I'd recommend starting by reading this article by Inc. at Be irresistible to investors: 3 steps, which should give you some really good ideas, as well as browsing our forums for other discussions surrounding what has worked for other members.
I'm interested to see what our members have to say. Good luck to you!
First, Joey; let me congratulate you on bothy your "new" business and on having a 50K floor plan.
Just how much value a 50K floor plan is, depends upon the price level of vehicles you're handling. For a normal BHPH lot, that would cover about 25 cars, which would, fairly quickly, become money "on the street".
One solution is to get outside "guaranteed financing" for your sales, so as to turn the cash quickly, back to you.

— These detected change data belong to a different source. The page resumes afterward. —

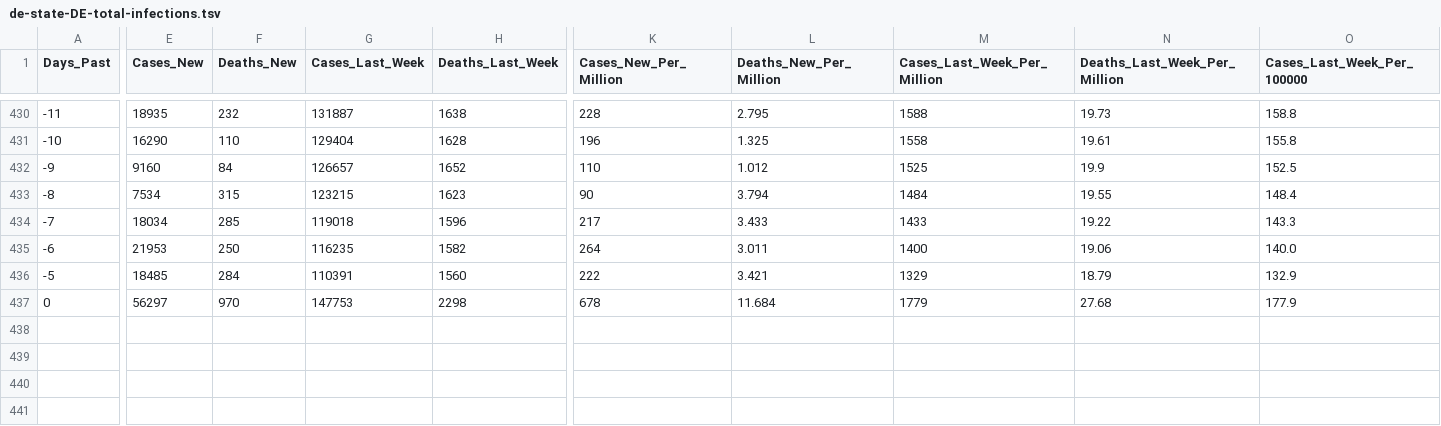
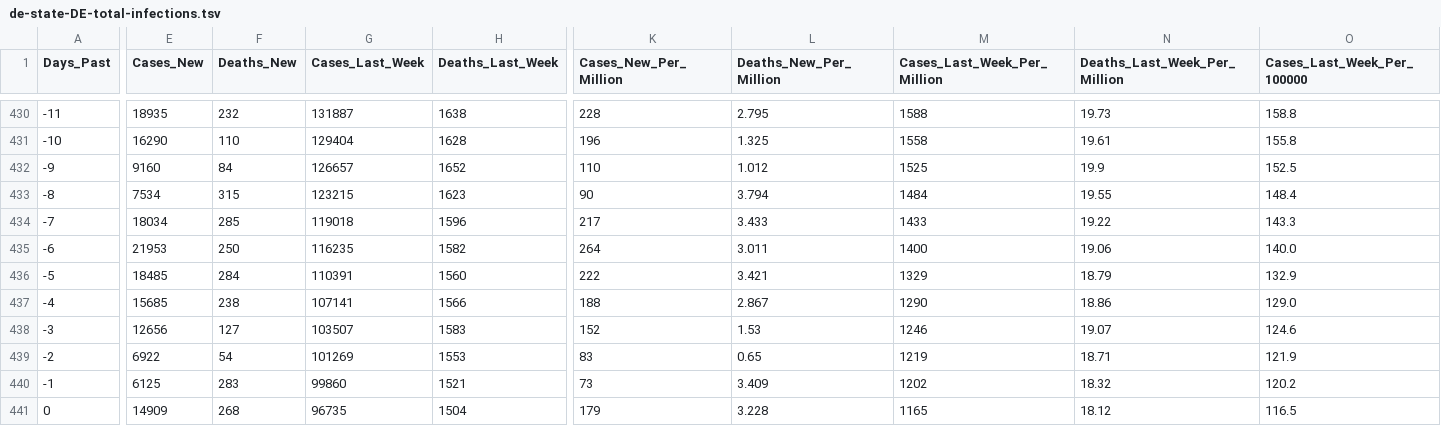
Before and after one commit to hodoi05/vaccinedata, a TSV file: data/source/de-state-DE-total-infections.tsv, drawn as a sheet; only a part is shown, gaps mark what is left out; addresses are those after the commit; rows hold the shown columns only; the diff covers the shown part only; the diff names each change by its address in the sheet, - before the commit and + after, or states it on an @@ line.

```diff
--- a/data/source/de-state-DE-total-infections.tsv
+++ b/data/source/de-state-DE-total-infections.tsv
+row 437: -4 | 15685 | 238 | 107141 | 1566 | 188 | 2.867 | 1290 | 18.86 | 129.0
+row 438: -3 | 12656 | 127 | 103507 | 1583 | 152 | 1.53 | 1246 | 19.07 | 124.6
+row 439: -2 | 6922 | 54 | 101269 | 1553 | 83 | 0.65 | 1219 | 18.71 | 121.9
+row 440: -1 | 6125 | 283 | 99860 | 1521 | 73 | 3.409 | 1202 | 18.32 | 120.2
-E441 (Cases_New): 56297
+E441 (Cases_New): 14909
-F441 (Deaths_New): 970
+F441 (Deaths_New): 268
-G441 (Cases_Last_Week): 147753
+G441 (Cases_Last_Week): 96735
-H441 (Deaths_Last_Week): 2298
+H441 (Deaths_Last_Week): 1504
-K441 (Cases_New_Per_Million): 678
+K441 (Cases_New_Per_Million): 179
-L441 (Deaths_New_Per_Million): 11.684
+L441 (Deaths_New_Per_Million): 3.228
-M441 (Cases_Last_Week_Per_Million): 1779
+M441 (Cases_Last_Week_Per_Million): 1165
-N441 (Deaths_Last_Week_Per_Million): 27.68
+N441 (Deaths_Last_Week_Per_Million): 18.12
-O441 (Cases_Last_Week_Per_100000): 177.9
+O441 (Cases_Last_Week_Per_100000): 116.5
```
Also changed, not shown: 3 edited cells elsewhere in this file, data/df_all.csv, data/df_all_min_max_scaled.csv, 6 other files.
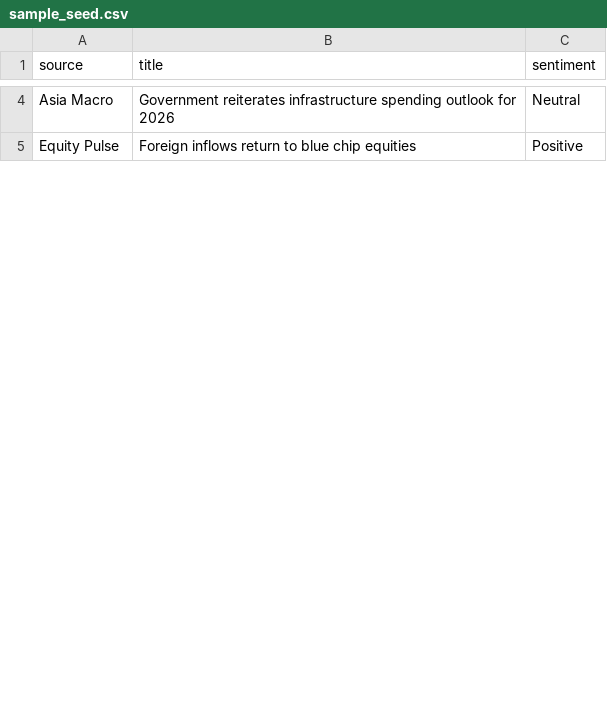
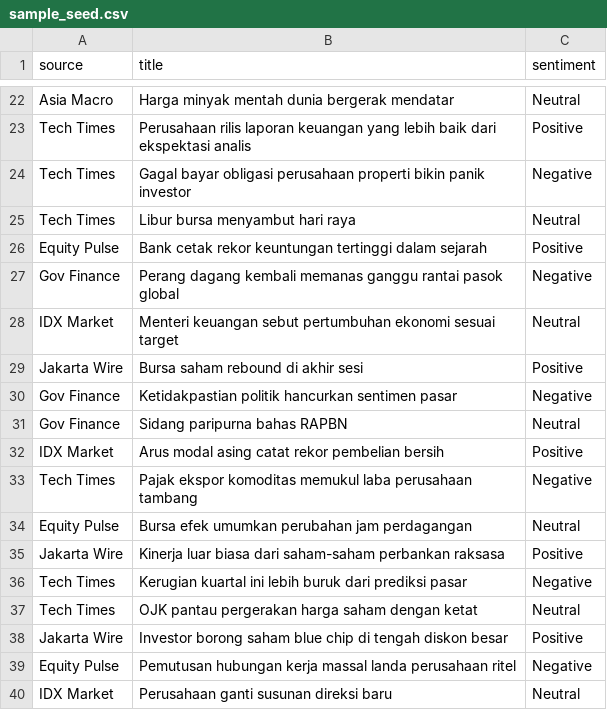
Before and after one commit to Codift05/katalis-analyticssaham, a CSV file: backend/data/sample_seed.csv, drawn as a sheet; only a part is shown, gaps mark what is left out; addresses are those after the commit; the diff covers the shown part only; the diff names each change by its address in the sheet, - before the commit and + after, or states it on an @@ line.

Commit message:
feat: Finalize Market Mood Dashboard, ML Notebook, and Project Report

```diff
--- a/backend/data/sample_seed.csv
+++ b/backend/data/sample_seed.csv
-B22 (title): Government reiterates infrastructure spending outlook for 2026
+B22 (title): Harga minyak mentah dunia bergerak mendatar
+row 23: Tech Times | Perusahaan rilis laporan keuangan yang lebih baik dari ekspektasi analis | Positive
+row 24: Tech Times | Gagal bayar obligasi perusahaan properti bikin panik investor | Negative
+row 25: Tech Times | Libur bursa menyambut hari raya | Neutral
-B26 (title): Foreign inflows return to blue chip equities
+B26 (title): Bank cetak rekor keuntungan tertinggi dalam sejarah
+row 27: Gov Finance | Perang dagang kembali memanas ganggu rantai pasok global | Negative
+row 28: IDX Market | Menteri keuangan sebut pertumbuhan ekonomi sesuai target | Neutral
+row 29: Jakarta Wire | Bursa saham rebound di akhir sesi | Positive
+row 30: Gov Finance | Ketidakpastian politik hancurkan sentimen pasar | Negative
+row 31: Gov Finance | Sidang paripurna bahas RAPBN | Neutral
+row 32: IDX Market | Arus modal asing catat rekor pembelian bersih | Positive
+row 33: Tech Times | Pajak ekspor komoditas memukul laba perusahaan tambang | Negative
+row 34: Equity Pulse | Bursa efek umumkan perubahan jam perdagangan | Neutral
+row 35: Jakarta Wire | Kinerja luar biasa dari saham-saham perbankan raksasa | Positive
+row 36: Tech Times | Kerugian kuartal ini lebih buruk dari prediksi pasar | Negative
+row 37: Tech Times | OJK pantau pergerakan harga saham dengan ketat | Neutral
+row 38: Jakarta Wire | Investor borong saham blue chip di tengah diskon besar | Positive
+row 39: Equity Pulse | Pemutusan hubungan kerja massal landa perusahaan ritel | Negative
+row 40: IDX Market | Perusahaan ganti susunan direksi baru | Neutral
```
Also changed, not shown: 34 added rows, 3 removed rows and 5 edited cells elsewhere in this file, backend/data/sample_train.csv, 16 other files.
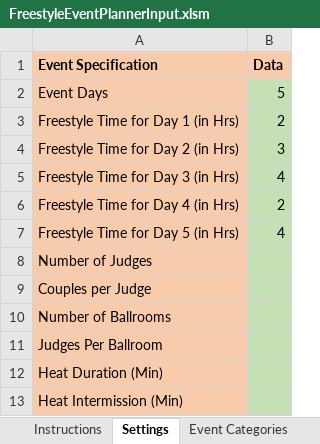
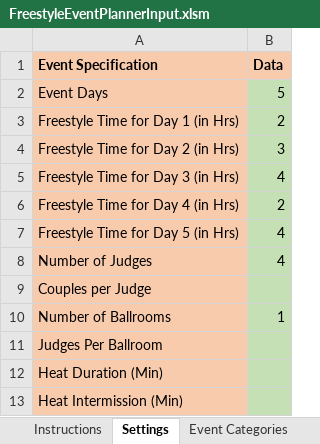
Before and after one commit to Daltiair/FreestylePlanner, an Excel workbook: FreestyleEventPlannerInput.xlsm, sheet Settings, drawn as a sheet; values as stored, in another font and other column widths than the file's, no borders; charts and pictures not drawn; the diff names each change by its address in the sheet, - before the commit and + after, or states it on an @@ line.

```diff
--- a/FreestyleEventPlannerInput.xlsm (sheet Settings)
+++ b/FreestyleEventPlannerInput.xlsm (sheet Settings)
-B8 (Data): (empty)
+B8 (Data): 4
-B10 (Data): (empty)
+B10 (Data): 1
```
Also changed, not shown: sheet Couples, sheet Singles, other sheet tabs, charts or pictures.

But, as I'm sure you know, that does cost you money in dealing with these lenders, plus the money you loose in the "interest" lost on a BHPH plan.
The 20% you arre offering (I assume you mean 20% / yr) would, on the surface, sound like you should be getting investors lining up to provide funding. But considering that there is "risk" involved for the investor, multiplied by the reputation of dealing with a "used car dealer", makes acquiring this funding, more difficult.
Let me immediately follow up that statement saying that a "used car dealer" is simply another businessman...no more or less honest than any other businessman. But, nevertheless, It's a reputation you're stuck with, when you enter this business.
I have provided financing for an operation like yours; and I can tell you, first hand,.... the the investor wants a bigger piece of the pie than 20% / year.....plus he wants safety. At least in the beginning of such a relationship, the investor wants to hold the title, until the vehicle is sold, and he is re-paid. After establishing a successful relationship, the investor will probably feel comfortable enough to forego that requirement.
Now...as to the 20% interest: The funds provided can be "turned over" many times per year. in a successful operation, possibly 10-12 times while buying, "prettying -up" and reselling 10-12 vehicles. As an investor (greedy vermin that we are); we want a piece of each turnover. If the investor is offered a percentage of the profit, he will probably be suspicious of whether the purchase, repair, and sales costs are underhandedly "inflated" in order to show less "profit". Therefore, a good method IMHO is to pay the investor a lower percentage, but make it a percentage of the funds he has provided FOR EACH buy/sell deal. Example: lets say the purchase price plus auction fee is 2,000, and repairs cost $500; you could make a good profit paying him 10% of the funds he provided (in this example, $250). If the customer purchases on a BHPH, basis; pay the investor at least half of the interest received, for the time the money is "on the street". (After all....it's the investor's money that is "on the street") If the customer defaults and the car is recovered, repay any outstanding funds that are due to the lender, and start over again.
In summary, the investor wants to be an INVESTOR....not a lender.